Several cocktails like the Sazerac and the Hurricane got their start in New Orleans. The drinking age in New Orleans, as in the rest of the U.S.A is 21. In New Orleans you are allowed to have open liquor walking outside, but you need to ask for it in a “to-go cup.” Open bottles of liquor cannot be taken outside.
Bourbon Street is probably the most well-known place for nightlife, and it draws tourists from all over. Pretty much any kind of bar you’d want to find you could find on Bourbon Street. One of my favourite bars is Lafitte’s Blacksmith Shop. It was named after pirate Jean Lafitte, and is the oldest bar in the United States having been open since the 1700’s. Another great historic bar is the Carousel Bar a rotating bar in the Hotel Monteleone. If you want to go to listen to great live music, head over to Frenchman Street and check out bars like The Spotted Cat, d.b.a, and Snug Harbor.
Things To Do
Walk. Just walking around neighborhoods like The French Quarter, Fabourg-Marigny, The Garden District and Magazine Street you’ll see a wide variety of architecture from small shotgun houses to Greek Revival. If your feet get tired, try taking one of New Orleans historic street cars.
Francis Sylvester Backstreet Cultural Museum. If you think Mardis Gras is beads, booze and Bourbon Street then come here and learn about another side of New Orleans. Francis Sylvester runs this museum from his home, and it’s dedicated to displaying and preserving the history of the Mardis Gras Indians and other African American traditions in New Orleans. I didn’t get to spend a lot of time here, but what I saw was fantastic. Admission is $8. Since it’s a local run museum make sure to call ahead before visiting, because the hours listed online can vary.
The Degas House. I came across this place by accident. The Degas House is where famous French painted Edgar Degas and his brother Edward spent four months (their mother was from New Orleans). I’m not much of an art person, but I took a tour of the house and enjoyed it. You get to learn about Degas’ art, his family (including some scandal) and the tour is lead by Degas’ great-niece Joni.
Visit A Cemetery. There are many cemeteries in New Orleans. You could visit one on your own, but taking a tour will let you learn more about the cemeteries like the history, and some of the famous residents of New Orleans cemeteries. I took a tour of the historic St. Louis Cemetery 1 with Save Our Cemeteries, a nonprofit, volunteer run organization. The money raised from their tours goes back to preserving the cemeteries in New Orleans.

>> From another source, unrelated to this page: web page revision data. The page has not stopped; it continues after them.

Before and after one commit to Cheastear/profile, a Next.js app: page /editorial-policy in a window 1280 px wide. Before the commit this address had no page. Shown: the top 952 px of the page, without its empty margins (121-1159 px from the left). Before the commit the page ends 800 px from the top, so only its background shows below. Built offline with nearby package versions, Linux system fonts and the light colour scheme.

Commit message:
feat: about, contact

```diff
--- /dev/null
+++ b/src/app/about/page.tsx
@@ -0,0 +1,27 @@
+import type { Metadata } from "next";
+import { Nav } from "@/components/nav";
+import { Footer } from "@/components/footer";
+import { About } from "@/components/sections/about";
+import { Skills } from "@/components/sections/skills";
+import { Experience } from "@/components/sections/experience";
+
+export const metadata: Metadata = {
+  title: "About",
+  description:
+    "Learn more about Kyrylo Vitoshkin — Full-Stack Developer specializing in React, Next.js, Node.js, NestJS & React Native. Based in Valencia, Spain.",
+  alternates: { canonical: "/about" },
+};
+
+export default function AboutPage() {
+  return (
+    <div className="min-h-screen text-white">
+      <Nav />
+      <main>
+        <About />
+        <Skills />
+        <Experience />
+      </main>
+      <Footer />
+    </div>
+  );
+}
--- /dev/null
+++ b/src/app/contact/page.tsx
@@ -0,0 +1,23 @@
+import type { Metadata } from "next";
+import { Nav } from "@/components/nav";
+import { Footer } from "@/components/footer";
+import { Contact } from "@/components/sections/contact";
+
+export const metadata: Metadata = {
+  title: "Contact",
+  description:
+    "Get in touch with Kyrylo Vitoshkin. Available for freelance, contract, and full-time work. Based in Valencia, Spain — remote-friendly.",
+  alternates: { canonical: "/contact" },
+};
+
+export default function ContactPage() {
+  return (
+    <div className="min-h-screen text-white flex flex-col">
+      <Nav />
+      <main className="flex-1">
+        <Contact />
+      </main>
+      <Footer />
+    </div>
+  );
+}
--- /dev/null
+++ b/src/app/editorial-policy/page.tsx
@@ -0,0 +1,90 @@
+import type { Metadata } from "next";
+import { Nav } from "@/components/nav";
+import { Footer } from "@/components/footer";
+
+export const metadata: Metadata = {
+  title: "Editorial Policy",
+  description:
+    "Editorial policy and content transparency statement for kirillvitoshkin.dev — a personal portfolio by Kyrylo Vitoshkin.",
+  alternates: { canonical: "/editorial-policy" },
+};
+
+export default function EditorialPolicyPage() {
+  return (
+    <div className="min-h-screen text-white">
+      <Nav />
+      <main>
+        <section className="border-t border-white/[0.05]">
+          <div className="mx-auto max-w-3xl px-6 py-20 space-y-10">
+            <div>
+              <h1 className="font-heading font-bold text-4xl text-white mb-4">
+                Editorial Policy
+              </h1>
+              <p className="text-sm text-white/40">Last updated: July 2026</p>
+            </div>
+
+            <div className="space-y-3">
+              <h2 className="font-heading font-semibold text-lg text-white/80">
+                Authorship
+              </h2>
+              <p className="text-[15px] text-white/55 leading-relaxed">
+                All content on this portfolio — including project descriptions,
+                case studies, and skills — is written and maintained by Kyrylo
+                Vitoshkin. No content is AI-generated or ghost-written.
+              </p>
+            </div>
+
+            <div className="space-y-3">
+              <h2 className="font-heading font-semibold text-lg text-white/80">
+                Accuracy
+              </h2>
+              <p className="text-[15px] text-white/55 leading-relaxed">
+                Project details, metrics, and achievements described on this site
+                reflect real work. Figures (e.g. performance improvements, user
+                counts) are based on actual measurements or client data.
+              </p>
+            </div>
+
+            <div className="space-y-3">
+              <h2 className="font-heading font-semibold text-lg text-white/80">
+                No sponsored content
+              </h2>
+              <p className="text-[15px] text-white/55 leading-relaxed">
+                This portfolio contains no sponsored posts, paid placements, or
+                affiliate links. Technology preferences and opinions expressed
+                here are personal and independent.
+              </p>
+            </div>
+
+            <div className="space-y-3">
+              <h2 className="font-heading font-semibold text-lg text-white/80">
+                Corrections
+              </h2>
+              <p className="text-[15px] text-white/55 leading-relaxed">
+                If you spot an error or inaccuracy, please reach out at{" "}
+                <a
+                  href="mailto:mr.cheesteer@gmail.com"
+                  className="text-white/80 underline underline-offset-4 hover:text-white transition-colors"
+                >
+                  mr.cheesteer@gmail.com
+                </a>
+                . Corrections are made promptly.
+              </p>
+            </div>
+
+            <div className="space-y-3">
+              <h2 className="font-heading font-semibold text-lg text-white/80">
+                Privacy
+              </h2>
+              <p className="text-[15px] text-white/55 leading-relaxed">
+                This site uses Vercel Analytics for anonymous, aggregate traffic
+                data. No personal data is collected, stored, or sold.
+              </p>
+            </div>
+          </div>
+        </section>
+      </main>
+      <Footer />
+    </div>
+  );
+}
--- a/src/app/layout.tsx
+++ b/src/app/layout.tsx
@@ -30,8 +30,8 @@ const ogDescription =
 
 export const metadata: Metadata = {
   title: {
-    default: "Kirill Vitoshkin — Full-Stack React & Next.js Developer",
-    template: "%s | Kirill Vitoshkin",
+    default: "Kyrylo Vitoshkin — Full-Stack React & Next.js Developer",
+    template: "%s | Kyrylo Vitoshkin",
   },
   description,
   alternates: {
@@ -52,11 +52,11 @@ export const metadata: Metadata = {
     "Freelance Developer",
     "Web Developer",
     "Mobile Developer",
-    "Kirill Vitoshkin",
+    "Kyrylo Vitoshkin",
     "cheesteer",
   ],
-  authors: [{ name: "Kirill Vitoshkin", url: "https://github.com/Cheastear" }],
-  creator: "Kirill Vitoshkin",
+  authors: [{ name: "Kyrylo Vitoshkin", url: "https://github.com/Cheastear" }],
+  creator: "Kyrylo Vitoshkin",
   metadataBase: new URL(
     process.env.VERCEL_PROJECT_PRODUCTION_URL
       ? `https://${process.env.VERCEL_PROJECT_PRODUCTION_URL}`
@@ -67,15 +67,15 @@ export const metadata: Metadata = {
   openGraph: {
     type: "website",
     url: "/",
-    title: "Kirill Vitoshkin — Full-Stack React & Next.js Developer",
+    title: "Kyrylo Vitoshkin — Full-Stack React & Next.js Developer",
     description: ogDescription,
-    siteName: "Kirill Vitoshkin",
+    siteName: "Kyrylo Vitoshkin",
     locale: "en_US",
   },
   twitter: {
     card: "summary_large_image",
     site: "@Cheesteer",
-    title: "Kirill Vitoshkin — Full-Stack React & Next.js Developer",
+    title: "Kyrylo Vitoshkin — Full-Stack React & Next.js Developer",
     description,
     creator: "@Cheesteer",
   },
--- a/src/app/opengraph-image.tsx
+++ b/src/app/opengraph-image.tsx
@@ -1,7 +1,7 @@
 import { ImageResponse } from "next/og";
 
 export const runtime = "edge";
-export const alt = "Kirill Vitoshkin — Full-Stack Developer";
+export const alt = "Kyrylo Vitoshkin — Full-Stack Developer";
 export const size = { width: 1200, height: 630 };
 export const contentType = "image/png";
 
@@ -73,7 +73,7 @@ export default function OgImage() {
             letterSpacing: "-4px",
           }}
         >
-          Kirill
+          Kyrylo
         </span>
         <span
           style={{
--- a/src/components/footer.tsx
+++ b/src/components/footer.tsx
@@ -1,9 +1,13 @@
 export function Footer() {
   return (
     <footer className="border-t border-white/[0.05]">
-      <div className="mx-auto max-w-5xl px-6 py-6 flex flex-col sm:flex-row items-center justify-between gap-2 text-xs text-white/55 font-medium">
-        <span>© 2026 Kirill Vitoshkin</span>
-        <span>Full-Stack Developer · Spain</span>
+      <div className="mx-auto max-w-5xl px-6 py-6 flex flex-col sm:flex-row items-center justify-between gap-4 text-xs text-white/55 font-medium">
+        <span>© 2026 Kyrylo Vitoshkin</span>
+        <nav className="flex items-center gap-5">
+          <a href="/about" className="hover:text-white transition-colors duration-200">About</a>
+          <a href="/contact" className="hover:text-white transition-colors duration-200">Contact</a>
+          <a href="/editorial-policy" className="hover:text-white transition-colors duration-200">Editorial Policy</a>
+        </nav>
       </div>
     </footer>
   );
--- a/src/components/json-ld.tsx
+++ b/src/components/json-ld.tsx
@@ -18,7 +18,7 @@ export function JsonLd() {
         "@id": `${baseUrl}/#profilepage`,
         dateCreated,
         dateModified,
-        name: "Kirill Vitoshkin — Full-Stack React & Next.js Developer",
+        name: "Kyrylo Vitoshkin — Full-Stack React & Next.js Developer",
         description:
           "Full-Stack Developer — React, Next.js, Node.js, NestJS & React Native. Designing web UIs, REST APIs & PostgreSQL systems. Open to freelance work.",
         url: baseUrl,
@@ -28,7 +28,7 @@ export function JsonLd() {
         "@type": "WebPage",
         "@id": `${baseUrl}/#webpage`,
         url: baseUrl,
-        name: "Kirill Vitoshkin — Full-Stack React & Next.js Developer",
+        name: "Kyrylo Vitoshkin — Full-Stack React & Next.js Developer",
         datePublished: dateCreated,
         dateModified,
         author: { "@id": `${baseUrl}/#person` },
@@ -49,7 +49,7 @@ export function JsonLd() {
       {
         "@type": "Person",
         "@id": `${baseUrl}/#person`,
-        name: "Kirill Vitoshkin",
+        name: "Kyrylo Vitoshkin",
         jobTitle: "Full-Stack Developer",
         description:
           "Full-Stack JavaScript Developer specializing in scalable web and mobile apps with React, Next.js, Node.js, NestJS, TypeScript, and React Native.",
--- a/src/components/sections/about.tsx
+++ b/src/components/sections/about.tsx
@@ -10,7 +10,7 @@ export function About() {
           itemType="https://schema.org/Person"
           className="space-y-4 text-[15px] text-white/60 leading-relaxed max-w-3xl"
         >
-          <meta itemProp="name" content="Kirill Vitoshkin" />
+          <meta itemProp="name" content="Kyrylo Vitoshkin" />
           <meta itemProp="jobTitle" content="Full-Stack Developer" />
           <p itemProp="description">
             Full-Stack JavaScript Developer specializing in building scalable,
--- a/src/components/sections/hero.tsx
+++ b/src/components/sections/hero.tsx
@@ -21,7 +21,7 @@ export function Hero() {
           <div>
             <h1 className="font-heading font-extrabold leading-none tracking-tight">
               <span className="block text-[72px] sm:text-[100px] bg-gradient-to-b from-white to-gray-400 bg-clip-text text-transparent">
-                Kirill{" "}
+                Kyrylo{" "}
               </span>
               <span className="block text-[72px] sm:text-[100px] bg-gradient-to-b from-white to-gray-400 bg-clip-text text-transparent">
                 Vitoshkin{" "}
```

Music. When you go to New Orleans, you will hear music – whether it’s a Cajun zydeco band playing in a bar, a Brass Band playing leading a parade or a man in Jackson Square playing glasses (really). I heard a wide variety of music, and it was fantastic. Many bars that play live music will have a drink minimum. New Orleans wouldn’t be the same without its music. Make sure to contribute to the local music scene by supporting the many talented musicians in New Orleans.
New Orleans is a unique city – unlike any other in the world. It’s a city everyone should visit at least once. I know I’ve barely scratched the surface to New Orleans, and one day I’ll be coming back to New Orleans again.